After so many decades of obfuscation, ambiguity, multi-layered irony and concealment behind pseudonyms, there is something touching and refreshing about O’Brien laying out his own (unless I am misreading) literary opinions in this artless way. But there is no doubt that it also indicates some weariness, some fatal diminution of comic spark.
At fifty pages, the unfinished Slattery’s Sago Saga is much the most substantial piece in this volume. The other stories are slight, to put it mildly. Most of them are merely distended jokes. Some have already appeared in Stories and Plays but there is one that was new to me and that is quite marvellous, a macabre anecdote about a murderous taxidermist called ‘Two in One’, which has all the dark grotesquerie of The Third Policeman concentrated into a few shockingly ingenious pages.

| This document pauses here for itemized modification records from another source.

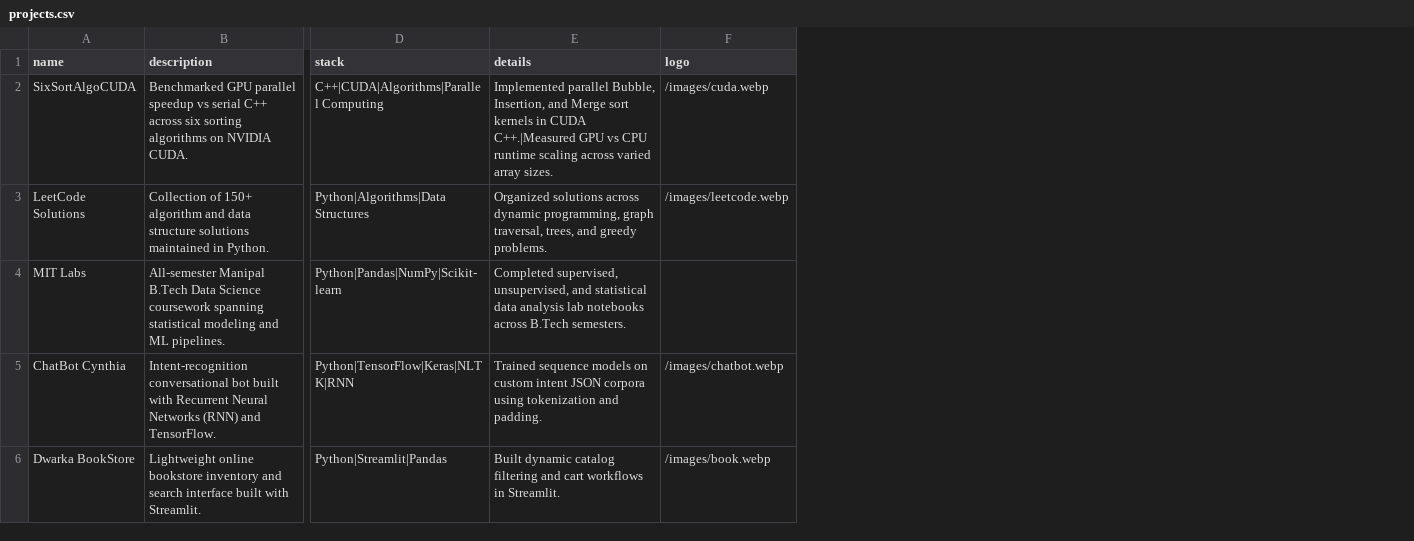
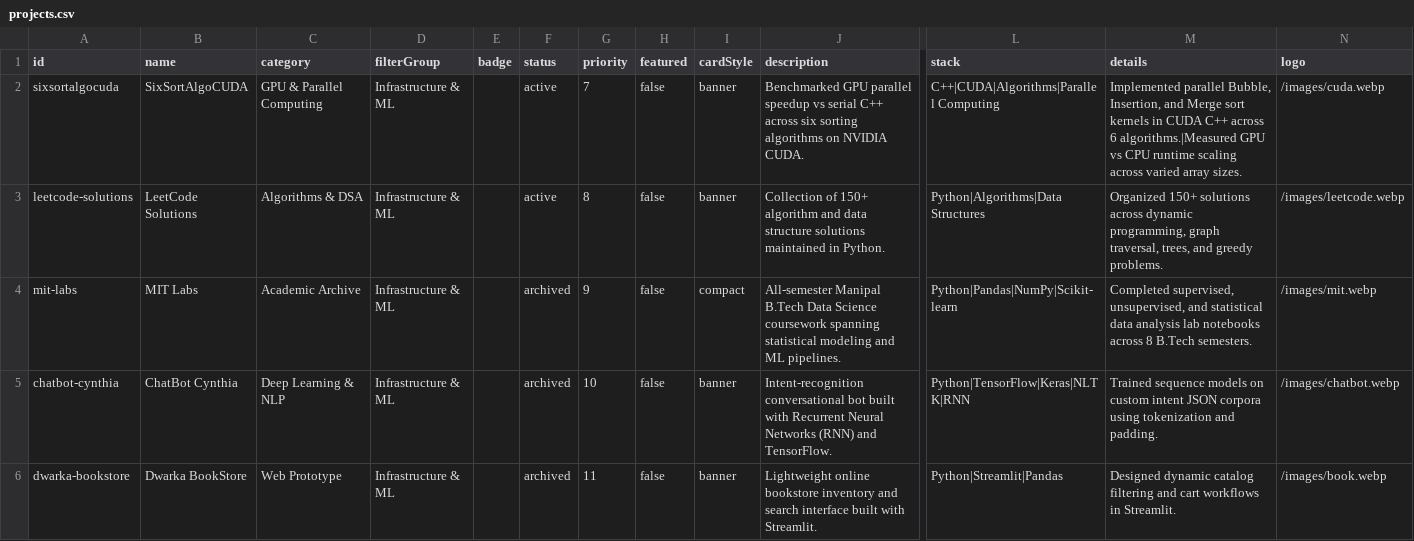
Before and after one commit to Divansh369/portfolio, a CSV file: data/projects.csv, drawn as a sheet; only a part is shown, gaps mark what is left out; addresses are those after the commit; the diff names each change by its address in the sheet, - before the commit and + after, or states it on an @@ line.

```diff
--- a/data/projects.csv
+++ b/data/projects.csv
+column A (id), rows 2-6: sixsortalgocuda | leetcode-solutions | mit-labs | chatbot-cynthia | dwarka-bookstore
+column C (category), rows 2-6: GPU & Parallel Computing | Algorithms & DSA | Academic Archive | Deep Learning & NLP | Web Prototype
+column D (filterGroup), rows 2-6: all Infrastructure & ML
+column E (badge), empty
+column F (status), rows 2-6: active | active | archived | archived | archived
+column G (priority), rows 2-6: 7 | 8 | 9 | 10 | 11
+column H (featured), rows 2-6: all false
+column I (cardStyle), rows 2-6: banner | banner | compact | banner | banner
-M2 (details): …in CUDA C++.|Measured GPU vs…
+M2 (details): …in CUDA C++ across 6 algorithms.|Measured GPU vs…
-M3 (details): Organized solutions across…
+M3 (details): Organized 150+ solutions across…
-M4 (details): …notebooks across B.Tech semesters.
+M4 (details): …notebooks across 8 B.Tech semesters.
-N4 (logo): (empty)
+N4 (logo): /images/mit.webp
-M6 (details): Built dynamic catalog…
+M6 (details): Designed dynamic catalog…
```
Also changed, not shown: data/experience.csv, data/real-world_projects.csv, 25 other files.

Worth the price of the book alone, as they say. Elsewhere the editors have made a contentious move by including a science fiction story published in 1932 under the pseudonym John Shamus O’Donnell, claiming that there is ‘a compelling case for O’Brien’s authorship’ although ‘no archival material has been found to verify the story’s provenance. Electronic concordancing and corpus linguistics may be of some value here, but we leave that investigation for another time.’ Hmm. Surely the right time for such an investigation would be before you decide to include the story in a definitive collection? The editors have tucked it away in an appendix, thereby nicely hedging their bets, and their insistence that its inclusion is a ‘speculative gesture designed to generate further discussion and discovery’ is fair enough, in a lawyerly sort of way.
The exhumation of so many minor works seems symptomatic of a yearning – on the part of the editors, of readers, of all of us – that the achievement of Flann O’Brien (or Myles na Gopaleen, or Brian O’Nolan) should not have stopped where it did, that logic, humanity, basic literary justice demand there be more, somehow. But perhaps this is needless. He wrote three short but perfect works of twisted comedy, and ‘Cruiskeen Lawn’ itself – too often seen as the thing that extinguished his talent – is a sprawling, fragmented, unclassifiable masterpiece. The undoubted brilliance of these works casts an enduring glow over all his other writings and, for me, nothing that O’Brien wrote, failed or successful (whatever that means), will ever lose its fascination. Along with his other devotees, I’ll continue to read him … until which act of bovine retrogression?